And I Want It On Another Plate

I have been on both sides of the coin, (pun intended) in the great "tipping debate" as a tipper and a tippee (don't know if this is a legitimate word, but if it isn't, it should be).

My first waitressing job was back in 1975 when I was a student at the University of Illinois in Champaign-Urbana. I got a job at the restaurant at the Union building. If memory serves, it was a pretty hoity-toity affair with white table clothes; it catered to the staff, parents of students and visitors. My uniform consisted of a black dress, starched white apron, panty hose and the very unflattering hairnet that made me look like Ruth Buzzi in Laugh-In by the end of my shift.


Fast forward to 1976. I have graduated from university with a BA in Spanish Literature. So, what did I decide to do? Yup. Waitress. Make some fast money while living with my parents, so, very few expenses, and get as far away from Highland Park as physically possible. Destination: Barcelona, Spain.
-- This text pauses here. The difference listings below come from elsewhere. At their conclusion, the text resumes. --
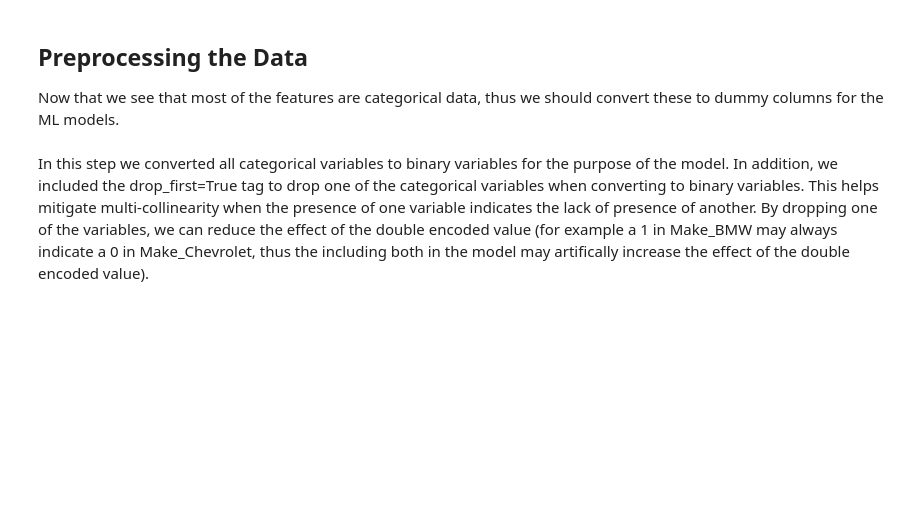
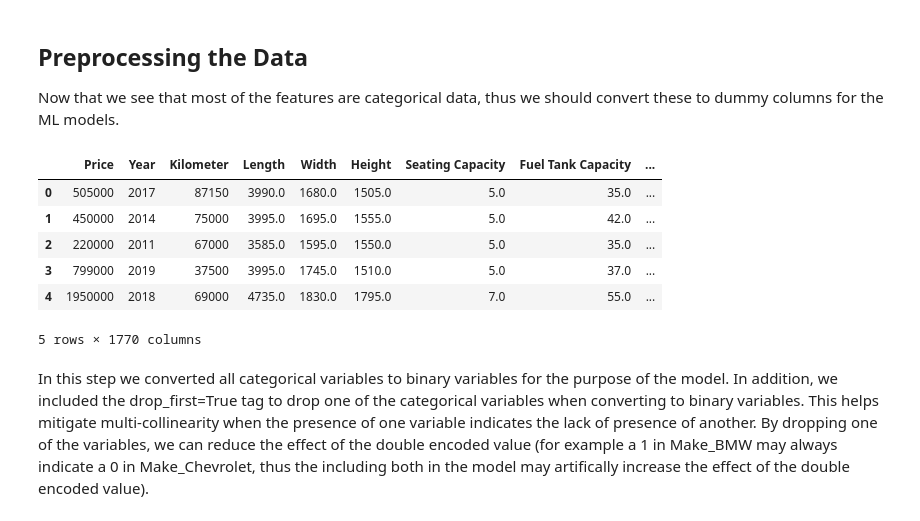
Before and after one commit to oliverfanderson/python-used-car-sales, a Jupyter notebook: Final_Project.ipynb, the cells around one changed output. Cells and saved outputs as stored; diff of their text form; code cells hidden in the pictures; blank space fills up the shorter version.

```diff
--- a/Final_Project.ipynb
+++ b/Final_Project.ipynb
@@ -176,10 +176,18 @@ Now that we see that most of the features are categorical data, thus we should c
 # %%
 # lets engineer dummy colums from the categorical variables
 # first lets get the list of all the categorical variables
 categorical_columns = usedcars.select_dtypes(include=['object']).columns
 # then lets convert these to dummies using pd.get_dummies
-usedcars = pd.get_dummies(usedcars, columns=categorical_columns, drop_first=True) # drop_first=True set to avoid potential collinearity issues
+usedcars_ML = pd.get_dummies(usedcars, columns=categorical_columns, drop_first=True) # drop_first=True set to avoid potential collinearity issues
 # now check if the change worked correctly
-usedcars.head() # looks good
+usedcars_ML.head() # looks good
+# %% [output]
+|  | Price | Year | Kilometer | Length | Width | Height | Seating Capacity | Fuel Tank Capacity | ... |
+| 0 | 505000 | 2017 | 87150 | 3990.0 | 1680.0 | 1505.0 | 5.0 | 35.0 | ... |
+| 1 | 450000 | 2014 | 75000 | 3995.0 | 1695.0 | 1555.0 | 5.0 | 42.0 | ... |
+| 2 | 220000 | 2011 | 67000 | 3585.0 | 1595.0 | 1550.0 | 5.0 | 35.0 | ... |
+| 3 | 799000 | 2019 | 37500 | 3995.0 | 1745.0 | 1510.0 | 5.0 | 37.0 | ... |
+| 4 | 1950000 | 2018 | 69000 | 4735.0 | 1830.0 | 1795.0 | 7.0 | 55.0 | ... |
+5 rows × 1770 columns
 # %% [markdown]
 In this step we converted all categorical variables to binary variables for the purpose of the model. In addition, we included the drop_first=True tag to drop one of the categorical variables when converting to binary variables. This helps mitigate multi-collinearity when the presence of one variable indicates the lack of presence of another. By dropping one of the variables, we can reduce the effect of the double encoded value (for example a 1 in Make_BMW may always indicate a 0 in Make_Chevrolet, thus the including both in the model may artifically increase the effect of the double encoded value).
```
Also changed, not shown: parts of 6 cells of this notebook.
I got a job at a restaurant in Highland Park. They specialized in omelettes, salads and cheesecakes. I won't mention the name of the restaurant in order to protect the guilty, but suffice it to say that the clientele consisted of overweight women who deluded themselves by thinking they were eating a low calorie meal. This consisted of an enormous salad with a choice of fattening dressing, swilled down with a diet soda followed by a piece of cherry, strawberry or blueberry cheesecake. Since their entree was so healthy, they rewarded themselves with the cheesecake. As you can imagine, these were very demanding customers who wanted everything and they wanted it immediately. It was kinda like the Jackie Mason routine about Jews in restaurants. I can only say this because I am Jewish.

This is one of my all time favorite Jackie Mason routines since he was actually talking about my parents even though he didn't know it.
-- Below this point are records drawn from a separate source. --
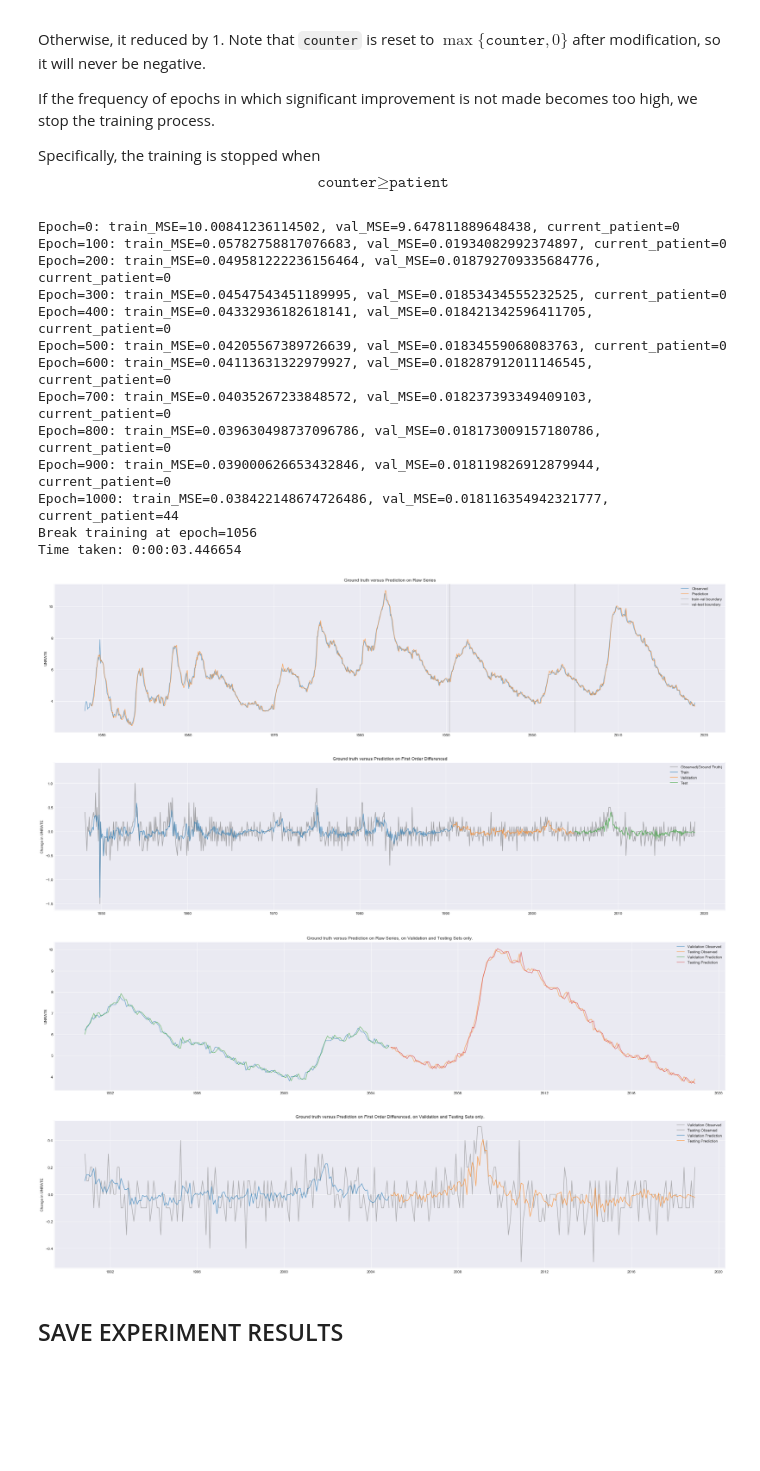
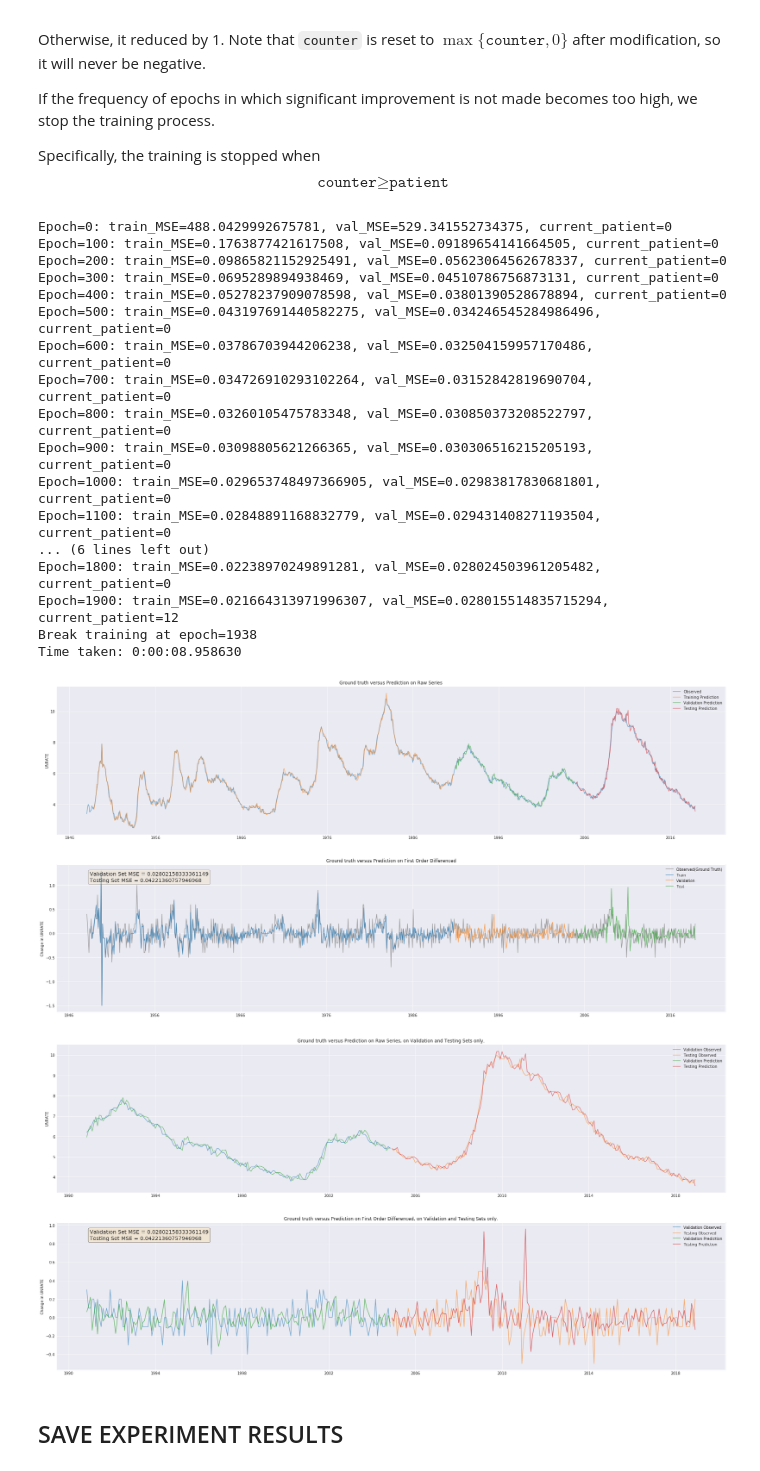
Before and after one commit to TianyuDu/AnnEconForecast, a Jupyter notebook: standalone_dev/ts_dnn.ipynb, the cells around one changed output. Cells and saved outputs as stored; diff of their text form; code cells hidden in the pictures; blank space fills up the shorter version.

```diff
--- a/standalone_dev/ts_dnn.ipynb
+++ b/standalone_dev/ts_dnn.ipynb
@@ -67,11 +67,11 @@ PARAMS = dict(
     # Model Settings
     num_inputs = 1,
     num_outputs = 1,
-    neurons = [32, 64],
+    neurons = [256, 512],
     # Model Training
     lr = 0.01,
     epochs = None,
-    patient = 100,
+    patient = 50,
     epsilon = 1e-8
 )
 # %% [markdown]
@@ -471,6 +470,10 @@ with tf.Session() as sess:
         # ==== Report ====
         if e % 100 == 0:
             print(f"Epoch={e}: train_MSE={train_mse}, val_MSE={val_mse}, current_patient={counter}")
+
+    # Summarize Training
+    val_mse_final = loss.eval(feed_dict={X: X_val, y: y_val})
+    test_mse_final = loss.eval(feed_dict={X: X_test, y: y_test})
     make_prediction = lambda data: sess.run(reg_outputs, feed_dict={X: data})
     pred_train = make_prediction(X_train)
     pred_val = make_prediction(X_val)
@@ -478,19 +481,23 @@ with tf.Session() as sess:
 
 print(f"Time taken: {datetime.datetime.now() - start}")
 # %% [output]
-Epoch=0: train_MSE=10.00841236114502, val_MSE=9.647811889648438, current_patient=0
-Epoch=100: train_MSE=0.05782758817076683, val_MSE=0.01934082992374897, current_patient=0
-Epoch=200: train_MSE=0.049581222236156464, val_MSE=0.018792709335684776, current_patient=0
-Epoch=300: train_MSE=0.04547543451189995, val_MSE=0.01853434555232525, current_patient=0
-Epoch=400: train_MSE=0.04332936182618141, val_MSE=0.018421342596411705, current_patient=0
-Epoch=500: train_MSE=0.04205567389726639, val_MSE=0.01834559068083763, current_patient=0
-Epoch=600: train_MSE=0.04113631322979927, val_MSE=0.018287912011146545, current_patient=0
-Epoch=700: train_MSE=0.04035267233848572, val_MSE=0.018237393349409103, current_patient=0
-Epoch=800: train_MSE=0.039630498737096786, val_MSE=0.018173009157180786, current_patient=0
-Epoch=900: train_MSE=0.039000626653432846, val_MSE=0.018119826912879944, current_patient=0
-Epoch=1000: train_MSE=0.038422148674726486, val_MSE=0.018116354942321777, current_patient=44
-Break training at epoch=1056
-Time taken: 0:00:03.446654
+Epoch=0: train_MSE=488.0429992675781, val_MSE=529.341552734375, current_patient=0
+Epoch=100: train_MSE=0.1763877421617508, val_MSE=0.09189654141664505, current_patient=0
+Epoch=200: train_MSE=0.09865821152925491, val_MSE=0.05623064562678337, current_patient=0
+Epoch=300: train_MSE=0.0695289894938469, val_MSE=0.04510786756873131, current_patient=0
+Epoch=400: train_MSE=0.05278237909078598, val_MSE=0.03801390528678894, current_patient=0
+Epoch=500: train_MSE=0.043197691440582275, val_MSE=0.034246545284986496, current_patient=0
+Epoch=600: train_MSE=0.03786703944206238, val_MSE=0.032504159957170486, current_patient=0
+Epoch=700: train_MSE=0.034726910293102264, val_MSE=0.03152842819690704, current_patient=0
+Epoch=800: train_MSE=0.03260105475783348, val_MSE=0.030850373208522797, current_patient=0
+Epoch=900: train_MSE=0.03098805621266365, val_MSE=0.030306516215205193, current_patient=0
+Epoch=1000: train_MSE=0.029653748497366905, val_MSE=0.02983817830681801, current_patient=0
+Epoch=1100: train_MSE=0.02848891168832779, val_MSE=0.029431408271193504, current_patient=0
+... (6 lines left out)
+Epoch=1800: train_MSE=0.02238970249891281, val_MSE=0.028024503961205482, current_patient=0
+Epoch=1900: train_MSE=0.021664313971996307, val_MSE=0.028015514835715294, current_patient=12
+Break training at epoch=1938
+Time taken: 0:00:08.958630
 # %%
 dfp_train = pd.DataFrame(data=pred_train, index=ts_train, columns=[PARAMS["lab_name"]])
 dfp_val = pd.DataFrame(data=pred_val, index=ts_val, columns=[PARAMS["lab_name"]])
@@ -506,10 +522,20 @@ rcParams["figure.figsize"] = (32, 16)
 ax1 = plt.subplot(2, 1, 1)
 plt.title("Ground truth versus Prediction on Raw Series")
 plt.plot(df, label="Observed", alpha=.6)
-plt.plot(pred_raw, label="Prediction", alpha=.6)
+plt.plot(pred_raw_train, label="Training Prediction", alpha=.6)
+plt.plot(pred_raw_val, label="Validation Prediction", alpha=.6)
+plt.plot(pred_raw_test, label="Testing Prediction", alpha=.6)
 
-plt.axvline(x=diff.index[len(X_train)+1], color="grey", alpha=.4, label="train-val boundary")
-plt.axvline(x=diff.index[-len(X_test)+1], color="grey", alpha=.4, label="val-test boundary")
+# val_mse_raw = np.mean((pred_raw_val.values - df[PARAMS["lab_name"]][ts_val]) ** 2)
+# test_mse_raw = np.mean((pred_raw_test - df[PARAMS["lab_name"]][ts_test]) ** 2)
+
+# textstr = f"Validation Set MSE = {val_mse_raw}\nTesting Set MSE = {test_mse_raw}"
+# props = dict(boxstyle='round', facecolor='wheat', alpha=0.3)
+# ax1.text(0.05, 0.95, textstr, transform=ax1.transAxes, fontsize=14,
+#         verticalalignment='top', bbox=props)
+
+# plt.axvline(x=diff.index[len(X_train)+1], color="grey", alpha=.4, label="train-val boundary")
+# plt.axvline(x=diff.index[-len(X_test)+1], color="grey", alpha=.4, label="val-test boundary")
 plt.grid(True)
 
 ax1.set_ylabel(PARAMS["lab_name"])
@@ -528,10 +554,15 @@ plt.legend()
 ax2.set_ylabel("Change in " + PARAMS["lab_name"])
 plt.grid(True)
 
+textstr = f"Validation Set MSE = {val_mse_final}\nTesting Set MSE = {test_mse_final}"
+props = dict(boxstyle='round', facecolor='wheat', alpha=0.3)
+ax2.text(0.05, 0.95, textstr, transform=ax2.transAxes, fontsize=14,
+        verticalalignment='top', bbox=props)
+
 plt.savefig(paths["fig"] + "/pred_all.png", dpi=600)
 plt.show()
 # %% [output]
-[figure, old version]
+[figure, new version]
 # %%
 plt.close()
 rcParams["figure.figsize"] = (32, 16)
@@ -540,36 +571,42 @@ ax1 = plt.subplot(2, 1, 1)
 plt.title("Ground truth versus Prediction on Raw Series, on Validation and Testing Sets only.")
 
 plt.plot(df[PARAMS["lab_name"]][ts_val], label="Validation Observed", alpha=.6)
 plt.plot(df[PARAMS["lab_name"]][ts_test], label="Testing Observed", alpha=.6)
 
 plt.plot(pred_raw[PARAMS["lab_name"]][ts_val], label="Validation Prediction", alpha=.6)
 plt.plot(pred_raw[PARAMS["lab_name"]][ts_test], label="Testing Prediction", alpha=.6)
 
 # plt.axvline(x=diff.index[len(X_train)+1], color="grey", alpha=.4, label="train-val boundary")
 plt.grid(True)
 
 ax1.set_ylabel(PARAMS["lab_name"])
 plt.legend()
 
 # ==== First order differenced ====
 ax2 = plt.subplot(2, 1, 2)
 rcParams["figure.figsize"] = (32, 16)
 plt.title("Ground truth versus Prediction on First Order Differenced, on Validation and Testing Sets only.")
 
-plt.plot(diff[PARAMS["lab_name"]][ts_val], label="Validation Observed", color="grey", alpha=.6)
-plt.plot(diff[PARAMS["lab_name"]][ts_test], label="Testing Observed", color="grey", alpha=.6)
+plt.plot(diff[PARAMS["lab_name"]][ts_val], label="Validation Observed", alpha=.6)
+plt.plot(diff[PARAMS["lab_name"]][ts_test], label="Testing Observed", alpha=.6)
 
 plt.plot(dfp_val[PARAMS["lab_name"]][ts_val], label="Validation Prediction", alpha=.7)
 plt.plot(dfp_test[PARAMS["lab_name"]][ts_test], label="Testing Prediction", alpha=.7)
 plt.legend()
 
 ax2.set_ylabel("Change in " + PARAMS["lab_name"])
 plt.grid(True)
 
+textstr = f"Validation Set MSE = {val_mse_final}\nTesting Set MSE = {test_mse_final}"
+
+props = dict(boxstyle='round', facecolor='wheat', alpha=0.5)
+ax2.text(0.05, 0.95, textstr, transform=ax2.transAxes, fontsize=14,
+        verticalalignment='top', bbox=props)
+
 plt.savefig(paths["fig"] + "/pred_off_sample.png", dpi=600)
 plt.show()
 # %% [output]
-[figure, old version]
+[figure, new version]
 # %% [markdown]
 ## SAVE EXPERIMENT RESULTS
 # %%
```
Also changed, not shown: parts of 4 cells of this notebook.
However, despite all their shtick, I have to admit that the customers at the unnamed restaurant were very generous tippers. Within 6 months, I made enough money to make my getaway.

Waitressing is a very difficult job on so many levels and so because of that experience, I have become a life long generous tipper. I have developed a table for tipping; it's all about the water refill since I drink nothing but water at restaurants and a lot of it.

15% Tip

Service sucks to service is very slow and I have to ask repeatedly for a water top up.

20% Tip

Service is good to excellent and I barely have to mention the water.

25% Tip

Service is outstanding and they just keep topping up my water glass without my asking.


I rarely go out to restaurants, but I actually have a lunch date this week with a friend I haven't seen for several years. I'll let you all know how much of a tip I leave.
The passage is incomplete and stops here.